-- Directions for this task --
Every line below that has "defaultButton" in it should be copied.

■ ■ ■

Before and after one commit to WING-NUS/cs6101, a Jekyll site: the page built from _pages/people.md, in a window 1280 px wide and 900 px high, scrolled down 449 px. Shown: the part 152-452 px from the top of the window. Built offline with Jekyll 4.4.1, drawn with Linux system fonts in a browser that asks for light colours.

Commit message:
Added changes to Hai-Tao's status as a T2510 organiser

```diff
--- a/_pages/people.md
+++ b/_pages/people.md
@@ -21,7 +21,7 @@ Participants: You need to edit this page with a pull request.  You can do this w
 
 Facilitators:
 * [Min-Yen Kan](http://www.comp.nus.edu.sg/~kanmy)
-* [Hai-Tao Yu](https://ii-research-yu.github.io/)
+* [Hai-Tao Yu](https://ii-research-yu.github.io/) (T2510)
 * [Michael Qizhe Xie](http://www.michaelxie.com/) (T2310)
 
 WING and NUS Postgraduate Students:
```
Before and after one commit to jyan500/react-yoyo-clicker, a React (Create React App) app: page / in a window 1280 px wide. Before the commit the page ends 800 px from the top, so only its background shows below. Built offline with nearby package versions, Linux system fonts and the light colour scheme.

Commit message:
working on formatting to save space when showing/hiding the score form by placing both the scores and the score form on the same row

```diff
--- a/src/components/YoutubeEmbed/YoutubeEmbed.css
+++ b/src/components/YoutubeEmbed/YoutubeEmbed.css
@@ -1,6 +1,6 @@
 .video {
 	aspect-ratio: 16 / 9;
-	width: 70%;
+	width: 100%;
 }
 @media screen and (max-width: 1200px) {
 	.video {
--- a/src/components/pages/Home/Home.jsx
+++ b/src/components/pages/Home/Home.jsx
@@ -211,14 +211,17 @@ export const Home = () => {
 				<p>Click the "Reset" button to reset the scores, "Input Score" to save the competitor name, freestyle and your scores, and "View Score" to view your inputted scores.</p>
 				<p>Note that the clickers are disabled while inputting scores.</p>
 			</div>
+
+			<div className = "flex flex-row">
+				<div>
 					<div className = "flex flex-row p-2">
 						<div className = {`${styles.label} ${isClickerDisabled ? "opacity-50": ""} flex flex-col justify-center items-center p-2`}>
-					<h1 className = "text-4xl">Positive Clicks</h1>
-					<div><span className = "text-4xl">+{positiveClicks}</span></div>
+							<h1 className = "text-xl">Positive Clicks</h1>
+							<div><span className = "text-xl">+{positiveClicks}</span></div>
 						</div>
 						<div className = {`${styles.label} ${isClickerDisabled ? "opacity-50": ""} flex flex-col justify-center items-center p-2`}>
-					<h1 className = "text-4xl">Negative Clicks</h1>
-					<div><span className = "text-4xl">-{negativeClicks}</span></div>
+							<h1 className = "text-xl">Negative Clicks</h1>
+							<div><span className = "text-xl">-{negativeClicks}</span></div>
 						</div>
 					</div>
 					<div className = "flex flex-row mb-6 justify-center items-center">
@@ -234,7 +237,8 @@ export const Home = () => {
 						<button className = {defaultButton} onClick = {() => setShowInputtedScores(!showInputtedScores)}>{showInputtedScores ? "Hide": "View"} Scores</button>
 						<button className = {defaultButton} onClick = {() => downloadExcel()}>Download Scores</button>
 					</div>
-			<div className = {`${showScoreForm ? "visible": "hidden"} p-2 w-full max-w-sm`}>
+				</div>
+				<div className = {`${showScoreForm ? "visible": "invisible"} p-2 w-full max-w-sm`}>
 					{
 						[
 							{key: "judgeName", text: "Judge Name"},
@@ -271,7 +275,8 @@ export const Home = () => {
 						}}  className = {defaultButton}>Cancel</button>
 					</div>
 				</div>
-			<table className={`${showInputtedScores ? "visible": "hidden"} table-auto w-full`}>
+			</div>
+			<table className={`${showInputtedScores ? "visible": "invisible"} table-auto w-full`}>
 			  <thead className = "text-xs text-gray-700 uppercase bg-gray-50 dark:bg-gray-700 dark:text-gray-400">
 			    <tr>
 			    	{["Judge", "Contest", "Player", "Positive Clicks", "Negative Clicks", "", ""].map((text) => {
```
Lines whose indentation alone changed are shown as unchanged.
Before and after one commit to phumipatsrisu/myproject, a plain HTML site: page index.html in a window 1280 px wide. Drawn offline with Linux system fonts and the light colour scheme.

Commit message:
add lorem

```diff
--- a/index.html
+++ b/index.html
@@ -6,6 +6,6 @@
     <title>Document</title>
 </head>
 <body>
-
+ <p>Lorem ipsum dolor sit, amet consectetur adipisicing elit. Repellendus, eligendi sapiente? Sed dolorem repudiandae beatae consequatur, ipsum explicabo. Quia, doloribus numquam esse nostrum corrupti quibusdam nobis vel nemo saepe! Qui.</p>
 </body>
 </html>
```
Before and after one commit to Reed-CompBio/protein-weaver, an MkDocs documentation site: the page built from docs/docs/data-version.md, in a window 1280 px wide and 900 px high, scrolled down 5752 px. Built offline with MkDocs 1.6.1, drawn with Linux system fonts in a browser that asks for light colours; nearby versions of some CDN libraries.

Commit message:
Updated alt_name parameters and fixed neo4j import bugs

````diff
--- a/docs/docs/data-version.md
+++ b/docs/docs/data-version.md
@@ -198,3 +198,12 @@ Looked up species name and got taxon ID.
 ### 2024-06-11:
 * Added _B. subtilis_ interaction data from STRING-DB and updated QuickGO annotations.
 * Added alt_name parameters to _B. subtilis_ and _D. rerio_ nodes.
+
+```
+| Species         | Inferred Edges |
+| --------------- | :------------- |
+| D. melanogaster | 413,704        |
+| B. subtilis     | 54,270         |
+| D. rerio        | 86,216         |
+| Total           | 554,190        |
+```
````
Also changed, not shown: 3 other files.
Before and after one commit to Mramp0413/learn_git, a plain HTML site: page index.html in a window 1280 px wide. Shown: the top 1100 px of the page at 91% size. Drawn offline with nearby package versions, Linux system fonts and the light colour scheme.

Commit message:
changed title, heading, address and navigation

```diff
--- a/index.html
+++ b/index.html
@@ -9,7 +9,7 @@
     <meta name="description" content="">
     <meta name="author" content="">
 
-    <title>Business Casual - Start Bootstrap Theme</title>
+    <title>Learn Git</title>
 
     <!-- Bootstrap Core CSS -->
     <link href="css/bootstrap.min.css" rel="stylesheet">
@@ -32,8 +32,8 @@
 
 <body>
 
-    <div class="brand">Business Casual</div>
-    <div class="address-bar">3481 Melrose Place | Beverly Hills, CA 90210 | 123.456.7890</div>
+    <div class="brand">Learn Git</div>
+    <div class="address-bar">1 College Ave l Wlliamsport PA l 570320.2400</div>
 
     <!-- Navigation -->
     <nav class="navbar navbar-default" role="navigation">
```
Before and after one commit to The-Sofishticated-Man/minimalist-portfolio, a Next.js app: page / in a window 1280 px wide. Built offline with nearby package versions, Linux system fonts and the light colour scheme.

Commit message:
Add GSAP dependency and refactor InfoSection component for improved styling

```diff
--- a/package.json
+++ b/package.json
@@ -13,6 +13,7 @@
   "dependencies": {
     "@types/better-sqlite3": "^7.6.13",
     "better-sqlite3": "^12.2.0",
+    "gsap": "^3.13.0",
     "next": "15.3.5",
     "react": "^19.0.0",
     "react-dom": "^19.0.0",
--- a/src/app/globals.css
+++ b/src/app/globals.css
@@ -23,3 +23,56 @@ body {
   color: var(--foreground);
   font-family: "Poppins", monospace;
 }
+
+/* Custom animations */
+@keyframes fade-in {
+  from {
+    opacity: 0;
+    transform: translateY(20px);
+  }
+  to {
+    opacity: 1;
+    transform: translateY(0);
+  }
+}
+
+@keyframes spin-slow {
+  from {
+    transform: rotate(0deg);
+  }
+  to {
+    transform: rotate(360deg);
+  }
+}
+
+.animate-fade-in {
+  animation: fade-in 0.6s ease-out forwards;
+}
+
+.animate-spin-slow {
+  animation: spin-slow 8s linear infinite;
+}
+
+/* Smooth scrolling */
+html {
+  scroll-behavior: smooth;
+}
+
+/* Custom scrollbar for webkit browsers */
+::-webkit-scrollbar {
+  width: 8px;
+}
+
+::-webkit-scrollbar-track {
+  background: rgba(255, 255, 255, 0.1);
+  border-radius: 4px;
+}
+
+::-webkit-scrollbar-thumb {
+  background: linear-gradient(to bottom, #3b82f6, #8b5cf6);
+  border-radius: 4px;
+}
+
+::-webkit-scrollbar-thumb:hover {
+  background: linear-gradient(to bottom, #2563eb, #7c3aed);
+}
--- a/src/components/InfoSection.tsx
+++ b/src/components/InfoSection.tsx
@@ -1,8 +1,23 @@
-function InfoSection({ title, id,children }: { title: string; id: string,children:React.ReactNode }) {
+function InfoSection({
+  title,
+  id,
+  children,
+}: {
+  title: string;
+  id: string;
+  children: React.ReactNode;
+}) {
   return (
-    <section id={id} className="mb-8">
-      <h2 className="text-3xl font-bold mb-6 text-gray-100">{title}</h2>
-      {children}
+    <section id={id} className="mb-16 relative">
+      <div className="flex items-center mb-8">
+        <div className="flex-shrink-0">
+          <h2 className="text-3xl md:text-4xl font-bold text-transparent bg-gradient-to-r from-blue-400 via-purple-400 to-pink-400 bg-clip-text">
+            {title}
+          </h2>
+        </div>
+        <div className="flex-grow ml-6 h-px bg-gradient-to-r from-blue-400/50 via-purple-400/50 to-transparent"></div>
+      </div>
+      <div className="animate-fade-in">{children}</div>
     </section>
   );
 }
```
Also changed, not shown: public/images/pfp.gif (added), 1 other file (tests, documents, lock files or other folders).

■ ■ ■

-- Task result --
 						<button className = {defaultButton} onClick = {() => setShowInputtedScores(!showInputtedScores)}>{showInputtedScores ? "Hide": "View"} Scores</button>
 						<button className = {defaultButton} onClick = {() => downloadExcel()}>Download Scores</button>
 						}}  className = {defaultButton}>Cancel</button>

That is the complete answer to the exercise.